ACTION ITEM
Find the word "circular" in the data. Return every line where it appears.

------------------------------

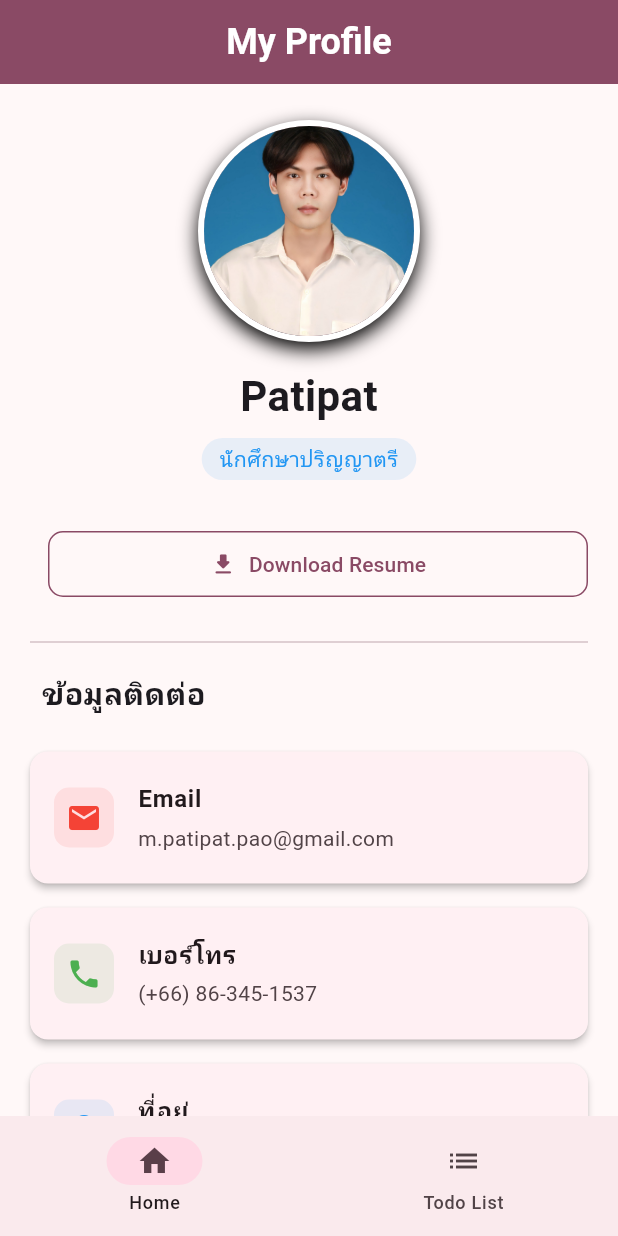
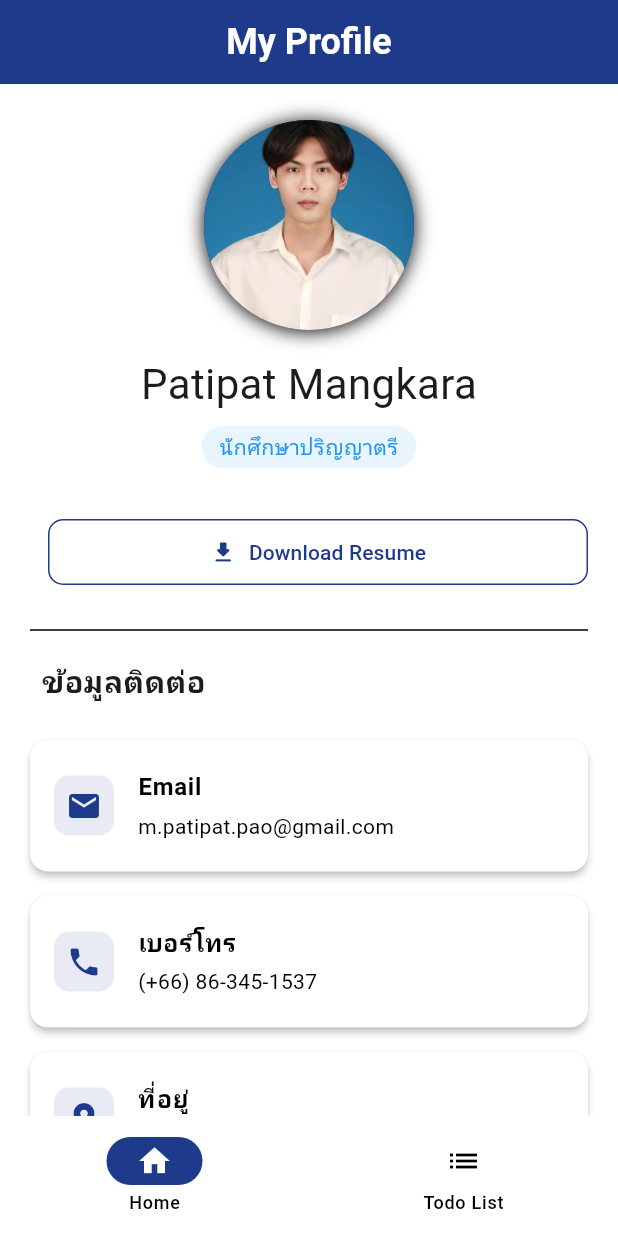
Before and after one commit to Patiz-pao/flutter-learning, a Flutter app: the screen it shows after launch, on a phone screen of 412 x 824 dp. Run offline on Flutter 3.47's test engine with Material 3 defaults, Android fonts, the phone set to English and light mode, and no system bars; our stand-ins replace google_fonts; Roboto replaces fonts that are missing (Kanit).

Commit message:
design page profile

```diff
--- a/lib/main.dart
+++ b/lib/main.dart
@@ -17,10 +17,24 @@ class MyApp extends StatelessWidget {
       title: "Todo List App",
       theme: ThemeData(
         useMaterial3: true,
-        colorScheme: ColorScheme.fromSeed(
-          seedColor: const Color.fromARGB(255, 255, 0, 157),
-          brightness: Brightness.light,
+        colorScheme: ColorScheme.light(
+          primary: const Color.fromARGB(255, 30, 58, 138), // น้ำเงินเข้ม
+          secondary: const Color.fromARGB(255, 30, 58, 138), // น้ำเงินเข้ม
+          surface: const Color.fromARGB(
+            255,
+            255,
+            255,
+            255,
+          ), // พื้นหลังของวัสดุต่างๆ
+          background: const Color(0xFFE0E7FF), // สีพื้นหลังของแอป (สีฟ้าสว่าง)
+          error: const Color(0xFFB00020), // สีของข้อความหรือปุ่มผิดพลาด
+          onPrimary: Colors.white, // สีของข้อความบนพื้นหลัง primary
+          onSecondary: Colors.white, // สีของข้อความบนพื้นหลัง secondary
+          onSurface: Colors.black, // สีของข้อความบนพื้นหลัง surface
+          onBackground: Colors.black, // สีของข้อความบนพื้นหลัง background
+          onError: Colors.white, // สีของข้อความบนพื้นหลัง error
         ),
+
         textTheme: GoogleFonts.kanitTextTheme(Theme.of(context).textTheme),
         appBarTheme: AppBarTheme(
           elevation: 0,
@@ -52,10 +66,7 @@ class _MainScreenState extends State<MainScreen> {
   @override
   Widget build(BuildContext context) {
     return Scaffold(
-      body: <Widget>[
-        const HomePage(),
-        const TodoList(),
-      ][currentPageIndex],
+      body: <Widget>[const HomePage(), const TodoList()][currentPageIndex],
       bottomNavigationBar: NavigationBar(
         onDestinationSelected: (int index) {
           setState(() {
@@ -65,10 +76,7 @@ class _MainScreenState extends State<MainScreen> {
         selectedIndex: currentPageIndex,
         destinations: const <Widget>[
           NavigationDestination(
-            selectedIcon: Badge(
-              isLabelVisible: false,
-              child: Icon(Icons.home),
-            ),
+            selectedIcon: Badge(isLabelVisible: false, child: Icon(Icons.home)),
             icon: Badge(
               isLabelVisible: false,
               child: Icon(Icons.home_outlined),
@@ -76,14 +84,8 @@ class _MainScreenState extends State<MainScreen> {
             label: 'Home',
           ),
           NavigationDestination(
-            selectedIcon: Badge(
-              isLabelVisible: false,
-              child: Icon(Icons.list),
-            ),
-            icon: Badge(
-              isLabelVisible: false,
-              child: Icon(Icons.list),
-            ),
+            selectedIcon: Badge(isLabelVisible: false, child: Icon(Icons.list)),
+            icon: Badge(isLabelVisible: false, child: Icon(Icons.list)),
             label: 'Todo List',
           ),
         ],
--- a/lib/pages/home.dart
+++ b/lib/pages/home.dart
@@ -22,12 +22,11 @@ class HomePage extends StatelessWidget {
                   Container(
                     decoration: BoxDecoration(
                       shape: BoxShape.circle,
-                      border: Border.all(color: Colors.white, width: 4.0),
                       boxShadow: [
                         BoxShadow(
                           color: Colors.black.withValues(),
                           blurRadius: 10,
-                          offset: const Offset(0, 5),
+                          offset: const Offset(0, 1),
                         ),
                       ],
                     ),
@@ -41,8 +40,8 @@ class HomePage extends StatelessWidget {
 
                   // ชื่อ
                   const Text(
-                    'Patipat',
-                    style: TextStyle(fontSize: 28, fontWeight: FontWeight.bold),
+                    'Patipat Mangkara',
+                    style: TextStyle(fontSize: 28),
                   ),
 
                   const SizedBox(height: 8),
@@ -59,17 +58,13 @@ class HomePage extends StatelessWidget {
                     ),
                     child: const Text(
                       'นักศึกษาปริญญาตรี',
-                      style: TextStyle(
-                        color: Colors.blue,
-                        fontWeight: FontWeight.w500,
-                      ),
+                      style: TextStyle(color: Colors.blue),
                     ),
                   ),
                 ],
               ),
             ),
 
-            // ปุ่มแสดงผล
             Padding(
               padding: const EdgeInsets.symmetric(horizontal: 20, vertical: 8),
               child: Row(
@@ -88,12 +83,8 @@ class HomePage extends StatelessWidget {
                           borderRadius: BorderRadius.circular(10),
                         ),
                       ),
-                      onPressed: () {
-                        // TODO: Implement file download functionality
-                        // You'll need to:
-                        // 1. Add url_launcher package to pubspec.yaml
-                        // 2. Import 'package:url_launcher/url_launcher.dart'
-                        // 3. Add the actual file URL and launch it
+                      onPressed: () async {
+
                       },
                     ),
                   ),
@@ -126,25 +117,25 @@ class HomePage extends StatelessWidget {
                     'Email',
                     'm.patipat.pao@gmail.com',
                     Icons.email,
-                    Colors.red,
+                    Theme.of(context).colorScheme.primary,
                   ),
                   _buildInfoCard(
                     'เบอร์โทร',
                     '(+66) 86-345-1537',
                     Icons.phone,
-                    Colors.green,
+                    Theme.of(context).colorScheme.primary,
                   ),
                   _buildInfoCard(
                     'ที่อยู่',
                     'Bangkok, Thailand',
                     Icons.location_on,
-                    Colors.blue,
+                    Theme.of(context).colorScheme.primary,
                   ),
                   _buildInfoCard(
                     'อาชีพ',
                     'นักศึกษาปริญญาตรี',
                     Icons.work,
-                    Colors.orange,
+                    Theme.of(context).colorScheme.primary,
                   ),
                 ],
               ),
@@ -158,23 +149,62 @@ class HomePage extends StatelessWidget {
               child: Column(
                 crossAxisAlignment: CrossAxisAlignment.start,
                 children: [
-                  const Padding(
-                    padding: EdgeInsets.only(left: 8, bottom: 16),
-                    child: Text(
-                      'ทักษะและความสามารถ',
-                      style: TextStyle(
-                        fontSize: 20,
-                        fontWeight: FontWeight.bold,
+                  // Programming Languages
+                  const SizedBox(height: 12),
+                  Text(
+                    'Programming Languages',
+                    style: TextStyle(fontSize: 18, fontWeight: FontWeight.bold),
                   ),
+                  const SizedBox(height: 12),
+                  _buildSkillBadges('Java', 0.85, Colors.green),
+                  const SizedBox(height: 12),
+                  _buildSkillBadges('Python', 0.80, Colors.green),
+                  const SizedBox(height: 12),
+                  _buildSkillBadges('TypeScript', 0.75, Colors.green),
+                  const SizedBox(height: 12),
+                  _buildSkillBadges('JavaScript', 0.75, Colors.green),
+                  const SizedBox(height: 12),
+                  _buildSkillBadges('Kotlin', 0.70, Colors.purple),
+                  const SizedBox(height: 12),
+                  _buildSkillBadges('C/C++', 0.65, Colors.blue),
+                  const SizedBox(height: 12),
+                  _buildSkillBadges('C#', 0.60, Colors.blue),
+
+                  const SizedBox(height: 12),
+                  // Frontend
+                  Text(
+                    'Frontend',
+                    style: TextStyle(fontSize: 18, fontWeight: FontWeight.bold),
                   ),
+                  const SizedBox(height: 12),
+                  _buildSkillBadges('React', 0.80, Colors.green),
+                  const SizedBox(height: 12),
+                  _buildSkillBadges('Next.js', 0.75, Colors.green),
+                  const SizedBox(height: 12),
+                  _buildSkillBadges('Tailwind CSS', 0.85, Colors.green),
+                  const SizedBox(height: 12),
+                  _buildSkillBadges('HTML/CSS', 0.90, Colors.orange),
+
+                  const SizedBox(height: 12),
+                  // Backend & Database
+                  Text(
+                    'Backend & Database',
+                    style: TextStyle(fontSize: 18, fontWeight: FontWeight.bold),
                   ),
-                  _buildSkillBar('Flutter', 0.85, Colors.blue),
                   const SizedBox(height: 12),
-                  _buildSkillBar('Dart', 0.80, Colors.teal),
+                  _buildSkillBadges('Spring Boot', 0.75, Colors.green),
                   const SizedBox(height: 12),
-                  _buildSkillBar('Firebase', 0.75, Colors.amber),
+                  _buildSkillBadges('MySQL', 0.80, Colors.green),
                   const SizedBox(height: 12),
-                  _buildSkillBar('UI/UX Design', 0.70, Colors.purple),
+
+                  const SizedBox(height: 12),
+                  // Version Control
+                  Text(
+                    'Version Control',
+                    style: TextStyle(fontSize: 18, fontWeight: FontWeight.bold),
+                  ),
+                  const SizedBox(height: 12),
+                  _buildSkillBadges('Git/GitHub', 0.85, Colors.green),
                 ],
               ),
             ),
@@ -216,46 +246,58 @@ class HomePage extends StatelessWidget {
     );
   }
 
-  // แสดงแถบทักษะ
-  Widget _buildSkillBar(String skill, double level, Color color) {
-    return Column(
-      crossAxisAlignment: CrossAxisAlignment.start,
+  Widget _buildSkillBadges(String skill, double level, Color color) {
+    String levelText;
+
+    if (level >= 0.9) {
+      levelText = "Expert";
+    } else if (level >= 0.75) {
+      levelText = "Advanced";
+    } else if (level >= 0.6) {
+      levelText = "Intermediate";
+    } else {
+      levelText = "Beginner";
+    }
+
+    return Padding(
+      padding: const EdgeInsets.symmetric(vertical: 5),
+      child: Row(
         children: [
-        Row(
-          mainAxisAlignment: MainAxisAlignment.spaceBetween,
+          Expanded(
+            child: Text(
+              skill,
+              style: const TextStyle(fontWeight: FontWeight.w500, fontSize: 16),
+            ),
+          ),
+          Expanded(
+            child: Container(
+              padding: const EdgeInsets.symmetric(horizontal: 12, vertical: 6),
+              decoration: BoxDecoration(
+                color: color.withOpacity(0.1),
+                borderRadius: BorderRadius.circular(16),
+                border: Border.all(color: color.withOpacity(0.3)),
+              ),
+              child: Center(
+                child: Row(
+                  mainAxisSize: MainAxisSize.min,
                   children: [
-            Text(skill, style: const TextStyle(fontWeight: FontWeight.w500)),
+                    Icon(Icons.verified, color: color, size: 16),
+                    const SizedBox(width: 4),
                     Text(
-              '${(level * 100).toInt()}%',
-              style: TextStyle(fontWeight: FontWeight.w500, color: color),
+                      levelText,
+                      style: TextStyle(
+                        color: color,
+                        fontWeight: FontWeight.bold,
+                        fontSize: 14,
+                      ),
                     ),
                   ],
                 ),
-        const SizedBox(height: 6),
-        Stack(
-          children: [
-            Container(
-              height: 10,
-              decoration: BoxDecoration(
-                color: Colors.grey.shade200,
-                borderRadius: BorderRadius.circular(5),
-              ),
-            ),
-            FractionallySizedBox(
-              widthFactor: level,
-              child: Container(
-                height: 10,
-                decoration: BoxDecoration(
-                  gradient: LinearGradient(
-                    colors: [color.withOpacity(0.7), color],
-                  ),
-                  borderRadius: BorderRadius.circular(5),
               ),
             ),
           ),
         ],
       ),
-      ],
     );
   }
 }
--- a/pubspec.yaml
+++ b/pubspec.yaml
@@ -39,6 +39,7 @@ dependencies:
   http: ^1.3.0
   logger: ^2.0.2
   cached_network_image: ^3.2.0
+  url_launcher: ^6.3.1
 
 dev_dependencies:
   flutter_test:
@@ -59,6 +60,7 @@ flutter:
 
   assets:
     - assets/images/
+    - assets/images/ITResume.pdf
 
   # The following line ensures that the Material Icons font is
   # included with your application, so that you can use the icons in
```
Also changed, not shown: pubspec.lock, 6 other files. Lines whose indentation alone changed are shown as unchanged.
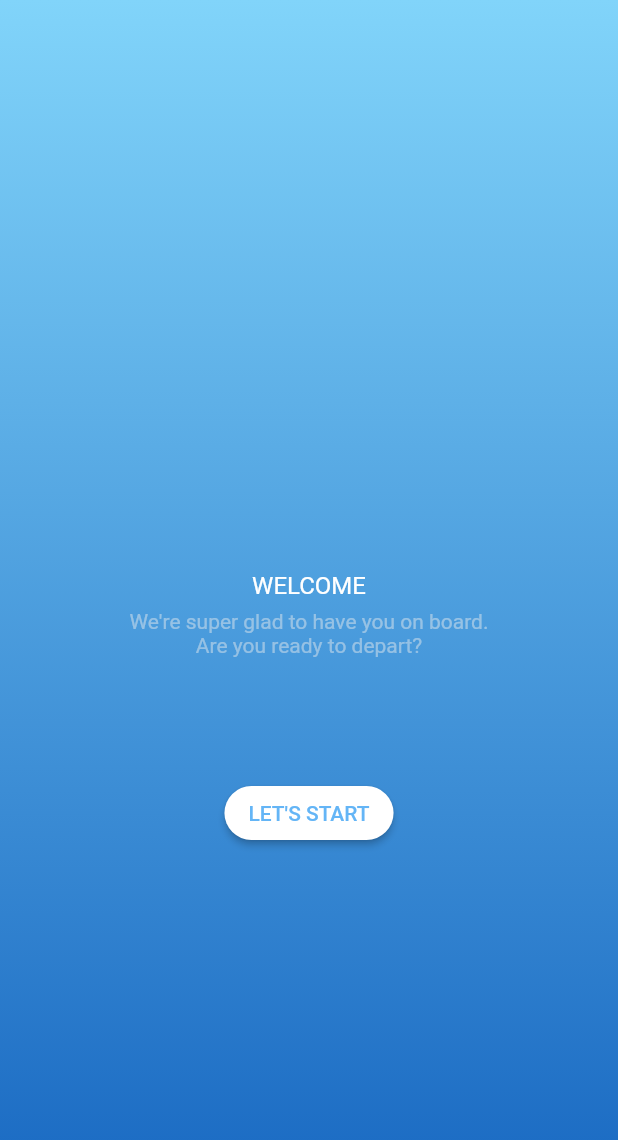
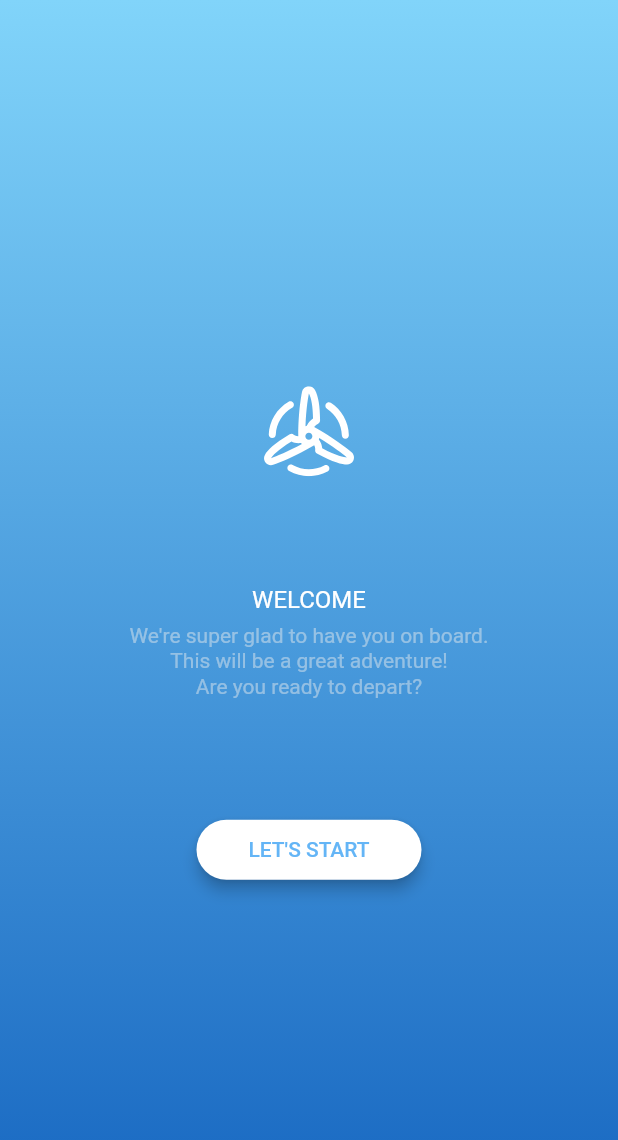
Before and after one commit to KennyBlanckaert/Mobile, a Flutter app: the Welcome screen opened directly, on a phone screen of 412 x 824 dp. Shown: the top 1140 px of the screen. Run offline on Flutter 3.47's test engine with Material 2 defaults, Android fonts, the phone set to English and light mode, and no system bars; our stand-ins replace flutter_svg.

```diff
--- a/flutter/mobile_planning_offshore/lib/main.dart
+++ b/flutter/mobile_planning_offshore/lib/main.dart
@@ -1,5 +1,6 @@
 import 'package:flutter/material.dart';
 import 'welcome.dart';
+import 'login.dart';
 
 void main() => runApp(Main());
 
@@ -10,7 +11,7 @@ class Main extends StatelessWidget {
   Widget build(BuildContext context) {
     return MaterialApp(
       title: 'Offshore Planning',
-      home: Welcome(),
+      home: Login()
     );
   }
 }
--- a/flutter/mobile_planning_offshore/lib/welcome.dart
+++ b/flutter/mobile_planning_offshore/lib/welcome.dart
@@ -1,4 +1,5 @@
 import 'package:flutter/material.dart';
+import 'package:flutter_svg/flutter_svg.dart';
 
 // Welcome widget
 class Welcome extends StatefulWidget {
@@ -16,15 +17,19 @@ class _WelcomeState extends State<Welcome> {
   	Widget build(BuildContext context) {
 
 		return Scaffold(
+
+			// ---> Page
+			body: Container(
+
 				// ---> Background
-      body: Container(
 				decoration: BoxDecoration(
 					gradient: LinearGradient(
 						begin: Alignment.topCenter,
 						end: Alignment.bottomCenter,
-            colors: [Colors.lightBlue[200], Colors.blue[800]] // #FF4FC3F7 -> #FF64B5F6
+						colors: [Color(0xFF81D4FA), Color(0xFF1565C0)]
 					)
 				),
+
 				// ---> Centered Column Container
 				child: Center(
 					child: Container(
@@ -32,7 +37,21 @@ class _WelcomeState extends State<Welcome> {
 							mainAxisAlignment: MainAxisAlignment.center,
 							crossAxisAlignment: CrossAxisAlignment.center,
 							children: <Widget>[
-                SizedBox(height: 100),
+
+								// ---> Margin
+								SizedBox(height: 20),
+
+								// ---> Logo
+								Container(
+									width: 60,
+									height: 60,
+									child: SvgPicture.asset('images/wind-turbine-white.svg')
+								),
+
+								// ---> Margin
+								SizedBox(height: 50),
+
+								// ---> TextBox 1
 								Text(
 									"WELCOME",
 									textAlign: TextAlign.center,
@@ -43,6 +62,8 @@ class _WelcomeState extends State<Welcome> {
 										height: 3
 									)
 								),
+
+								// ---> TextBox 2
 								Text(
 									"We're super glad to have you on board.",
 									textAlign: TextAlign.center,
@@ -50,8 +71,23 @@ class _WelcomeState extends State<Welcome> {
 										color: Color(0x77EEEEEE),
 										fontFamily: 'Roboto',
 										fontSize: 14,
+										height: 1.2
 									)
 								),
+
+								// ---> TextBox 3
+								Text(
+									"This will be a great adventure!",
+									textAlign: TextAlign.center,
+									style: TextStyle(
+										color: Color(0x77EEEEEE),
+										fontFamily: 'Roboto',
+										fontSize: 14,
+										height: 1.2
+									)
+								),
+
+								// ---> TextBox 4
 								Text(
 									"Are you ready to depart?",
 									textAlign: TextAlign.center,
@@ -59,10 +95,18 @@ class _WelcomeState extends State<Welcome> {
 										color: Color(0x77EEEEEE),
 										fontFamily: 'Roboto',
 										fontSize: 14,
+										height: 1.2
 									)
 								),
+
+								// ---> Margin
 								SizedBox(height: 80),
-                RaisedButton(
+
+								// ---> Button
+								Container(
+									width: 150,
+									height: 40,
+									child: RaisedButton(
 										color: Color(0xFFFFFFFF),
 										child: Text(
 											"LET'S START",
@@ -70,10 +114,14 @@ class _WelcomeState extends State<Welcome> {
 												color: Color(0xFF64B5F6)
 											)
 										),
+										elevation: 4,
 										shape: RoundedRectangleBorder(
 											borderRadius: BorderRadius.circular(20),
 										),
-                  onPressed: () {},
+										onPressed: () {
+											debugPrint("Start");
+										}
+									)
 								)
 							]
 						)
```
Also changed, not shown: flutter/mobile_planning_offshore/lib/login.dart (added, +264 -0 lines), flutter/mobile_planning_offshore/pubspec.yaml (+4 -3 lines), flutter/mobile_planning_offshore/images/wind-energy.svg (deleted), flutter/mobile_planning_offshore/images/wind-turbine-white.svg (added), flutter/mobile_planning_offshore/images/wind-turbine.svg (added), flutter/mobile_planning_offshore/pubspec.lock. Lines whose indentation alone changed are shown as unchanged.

------------------------------

ANSWER TO THE EXERCISE
                           borderRadius: BorderRadius.circular(10),
+                borderRadius: BorderRadius.circular(16),
-                borderRadius: BorderRadius.circular(5),
-                  borderRadius: BorderRadius.circular(5),
 											borderRadius: BorderRadius.circular(20),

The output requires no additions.